"No one has a right or even a reasonable expectation to not be offended. We make progress not by bludgeoning our opponents into believing they are bigots and bad people, but by finding out what people think and why they think it."
No one has a right or even a reasonable expectation to not be offended. We make progress not by bludgeoning our opponents into believing they are bigots and bad people, but by finding out what people think and why they think it. What evidence they have and what critical evidence they would need to change their mind. The reasons why we disagree with someone have to be based on logic and evidence, not group membership or prejudices. To err is human, but being wrong should not end people’s livelihoods or their ability to say something else. Though it may change the credibility of what they say, it should not change their ability to say it. It would be like preventing an entrepreneur from starting another company because their previous company had failed. So many innovations would be lost in such a closed culture. Free speech is critical to the process of discovery and the triggering of a creative explosion, especially for social innovation. The vibrancy of the United States – its robust debates, fights and protests, and even racist and anti-racist polarizing discussions – is a product of the freedom to speak freely. But the goal should not be to win the argument, it should be to arrive at the truth as a society. The norms of how we argue are critical to this process.
The world is a complicated place. Yesterday’s obvious truths are today’s falsehoods and vice versa. As scientists we try our best to steel-man an opposition’s arguments. The goal is not to win the argument, but to arrive at the truth. And that means seeing our opponent not as an opponent but as a fellow truth seeker who deserves whatever assistance we may render in developing the best version of their argument no matter how wrong we think it is.
That’s why censorship by government institutional misinformation tribunals or making Mark Zuckerberg, Elon Musk, or whomever they designate arbiter over what is true and false is not a solution to the real problem of misinformation. Instead, like many proximate, band-aid solutions, it creates new problems. Misinformation is a real challenge, but banning or suppressing speech is not the answer.
The person in charge of deciding the truth may not always be the person you want. Remember the opposition may one day be in power and a person with different politics may one day run the company. Laws must be made in a Rawlsian manner, prepared for a time when you and yours are no longer in charge. We must be ruled by principles, not people. For tackling misinformation, we want emergent, systems-level solutions such as offering more, not less, context and information.

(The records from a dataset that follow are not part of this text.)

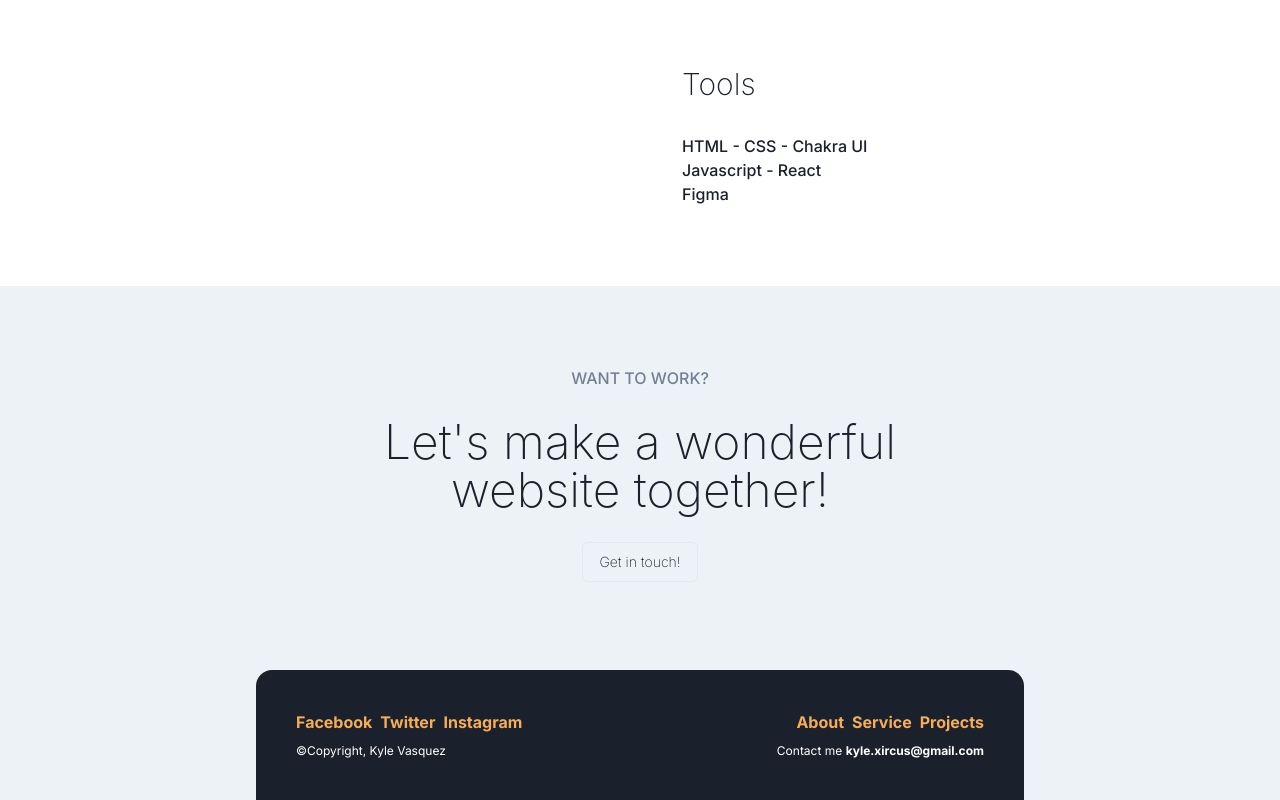
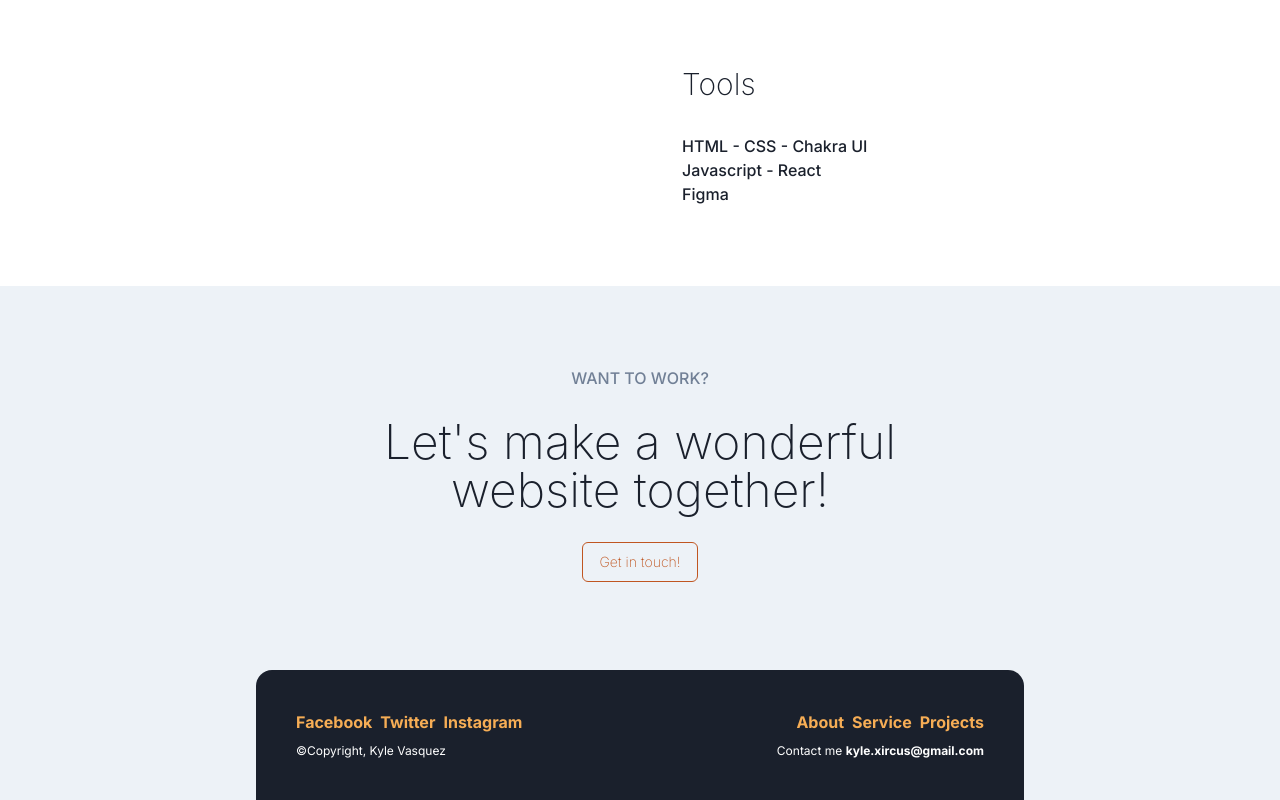
Before and after one commit to kylevasquezz/xircus-portfolio, a Next.js app: page / in a window 1280 px wide. Shown: the part 1387-2187 px from the top of the page. Built offline with nearby package versions, Linux system fonts and the light colour scheme.

Commit message:
button change to orange

```diff
--- a/src/app/components/Footer.jsx
+++ b/src/app/components/Footer.jsx
@@ -6,7 +6,7 @@ const Footer = () => {
     <VStack bg="gray.100" py={20} paddingBottom={0}>
       <Text fontWeight={500} color="gray.500" align="center">WANT TO WORK?</Text>
       <Heading fontWeight={200} align="center" size="2xl" my={5}>Let&apos;s make a wonderful <br /> website together!</Heading>
-      <Button variant="outline" fontWeight={200} fontSize="sm">Get in touch!</Button>
+      <Button variant="outline" fontWeight={200} fontSize="sm" colorScheme="orange">Get in touch!</Button>
 
       <HStack
         w="60%"
```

There is value in minimizing the ability to create bots and fake accounts that poison our social network streams by flooding them with content that is not representative of what actual people think in an attempt to exploit our social learning biases. But real people should not be restricted in what they have to say.
A lack of free speech cripples the collective brain. It deprives it of information, the sparks of ideas moving from person to person that could light the next fire that radically changes our lives.

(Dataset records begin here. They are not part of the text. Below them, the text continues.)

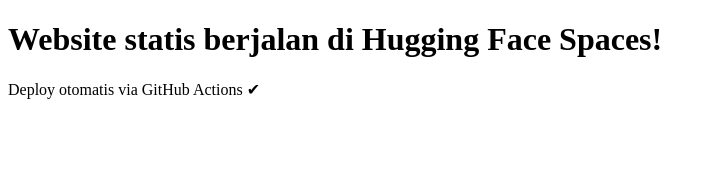
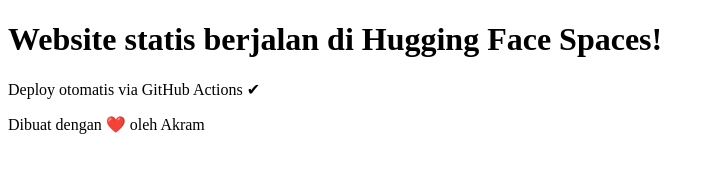
Before and after one commit to Dzaki-Akram/Cloud-Computing, a plain HTML site: page app/index.html in a window 1280 px wide. Shown: the whole page, without its empty margins (0-715 px from the left). Drawn offline with Linux system fonts and the light colour scheme.

Commit message:
Update index.html

```diff
--- a/app/index.html
+++ b/app/index.html
@@ -7,5 +7,6 @@
 <body>
   <h1>Website statis berjalan di Hugging Face Spaces!</h1>
   <p>Deploy otomatis via GitHub Actions ✔</p>
+  <p>Dibuat dengan ❤️ oleh Akram</p>
 </body>
 </html>
```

Your generosity supports our non-partisan efforts to advance the principles of open inquiry, viewpoint diversity, and constructive disagreement to improve higher education and academic research.